Tugg People To The Cinema!
One of the things I recently discussed was the shift in the entertainment business from a ‘push’ model to a ‘pull model’. In other words, instead of creating content and enticing consumers to view it, you basically let the consumer tell you what they want to watch and create it for them instead. It’s all very simple to how Dell makes computers, i.e. they don’t make your computer until you actually order it.
So it came as quite a surprise to discover that there is a startup out there, going by the name of Tugg, whose business model is exactly that; to pull content and people into the cinema!
The concept is almost deceptively simple:
It’s a pretty cool concept with a very basic (and almost shockingly underused) concept which is to basically sell the seats in the cinema beforehand, thus eliminating the risk of a loss in a screening. However Tugg is much more than a website to petition for a screening near you. It also attempts to act as a platform for the entire experience. Witness the soon-to-come ability to share events:
There’s even the option to attend an event organised by someone else, surely the icing on the cake for both the cinema and Tugg if they can draw in outsiders.
However perhaps the greatest part is the ease of setting up a screening:
Now you know that anyone can do it. Which is nice, because the risk to everyone is nothing. The cinema doesn’t risk renting a film that they can’t recover the costs on, you benefit because you can see films you like on a big screen and Tugg benefits because it’s likely either getting a flat fee from the cinema for the screening or (more likely) skimming money off every ticket sale and (probably) gathering info on viewing habits to sell back to the studios. Everybody wins!
This post is about much more than Tugg though, because the advantages of the site should play very well into the hands of animation fans. Why? The reasons are simple.
- Animation from studios other than the large ones are rare in mainstream cinemas
- Adult animation is continually shunted in favour of more profitable mainstream fare (both animation and otherwise)
- Cinemas only care about bums on seats and they will gladly favour a screening with a sold out theater for an obscure animated film than a half-empty house screening the latest release.
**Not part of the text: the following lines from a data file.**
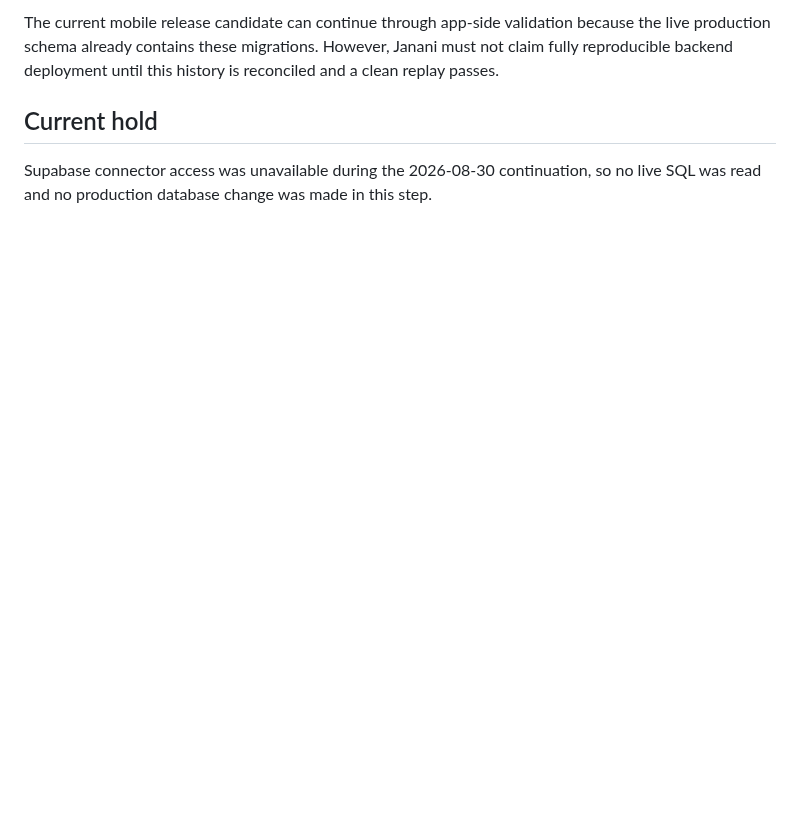
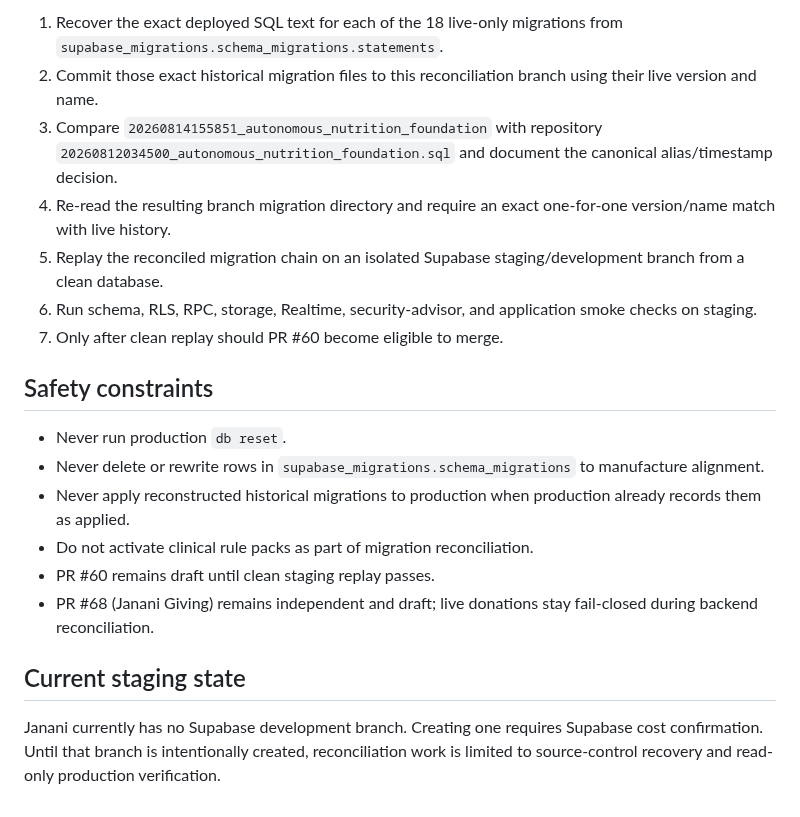
Before and after one commit to mkraja826/Janani, a Markdown page: docs/LIVE_MIGRATION_RECONCILIATION_2026-08-30.md, the part around one of its changes. Rendered like a GitHub page; blank space fills up the shorter version.

```diff
--- a/docs/LIVE_MIGRATION_RECONCILIATION_2026-08-30.md
+++ b/docs/LIVE_MIGRATION_RECONCILIATION_2026-08-30.md
@@ -55,6 +58,21 @@ When Supabase access is restored:
 
-The current mobile release candidate can continue through app-side validation because the live production schema already contains these migrations. However, Janani must not claim fully reproducible backend deployment until this history is reconciled and a clean replay passes.
+1. Recover the exact deployed SQL text for each of the 18 live-only migrations from `supabase_migrations.schema_migrations.statements`.
+2. Commit those exact historical migration files to this reconciliation branch using their live version and name.
+3. Compare `20260814155851_autonomous_nutrition_foundation` with repository `20260812034500_autonomous_nutrition_foundation.sql` and document the canonical alias/timestamp decision.
+4. Re-read the resulting branch migration directory and require an exact one-for-one version/name match with live history.
+5. Replay the reconciled migration chain on an isolated Supabase staging/development branch from a clean database.
+6. Run schema, RLS, RPC, storage, Realtime, security-advisor, and application smoke checks on staging.
+7. Only after clean replay should PR #60 become eligible to merge.
 
-## Current hold
+## Safety constraints
 
-Supabase connector access was unavailable during the 2026-08-30 continuation, so no live SQL was read and no production database change was made in this step.
+- Never run production `db reset`.
+- Never delete or rewrite rows in `supabase_migrations.schema_migrations` to manufacture alignment.
+- Never apply reconstructed historical migrations to production when production already records them as applied.
+- Do not activate clinical rule packs as part of migration reconciliation.
+- PR #60 remains draft until clean staging replay passes.
+- PR #68 (Janani Giving) remains independent and draft; live donations stay fail-closed during backend reconciliation.
+
+## Current staging state
+
+Janani currently has no Supabase development branch. Creating one requires Supabase cost confirmation. Until that branch is intentionally created, reconciliation work is limited to source-control recovery and read-only production verification.
```
Also changed, not shown: other parts of docs/LIVE_MIGRATION_RECONCILIATION_2026-08-30.md (+40 -37 lines).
- Digital distribution already eliminates the cost of distribution so cinemas can cheaply screen films without having to pay the large handling fees of traditional film.
All in all it sounds like a sweet deal. Imagine the scenario; you want to watch, say, The Secret of Kells for your birthday. You go online, find a smaller cinema in your area (say a 50-100 seater). You set up the event in Tugg and invite your friends. Let’s say you get 35 people to come. That’s pretty decent, but now the social aspect of Tugg comes into play and people in the area learn that the film is playing. Now they want to come too! Suddenly your birthday party is much more than that, it’s about bringing people who share the exact same interests as yourself together!
So what’s the downside (you knew there had to be one didn’t you)? Well, as with anything and everything to do with the film industry and Hollywood, it isn’t simply a matter of Tugg or the cinema “renting” the film from the requisite studio. Yup, just like Netflix and every other company out there trying to innovate in the market, Tugg is bound by rights. What does that mean? Basically if they don’t have the rights to show a film, they can’t.
What does that result in? Why a limited selection of course! Now naturally we can expect it to grow over time, but as of now (September 2012) Tugg is showing just 25 animated titles ranging from A Town Called Panic to Alvin and the Chipmunks. So unfortunately we may have to wait a while before we can organise that retrospective on Ralph Bakshi.
The future looks bright though. If people can organise their own screenings of animated films, it would greatly increase the diversity at the local multiplex. That can only be a good thing for everyone.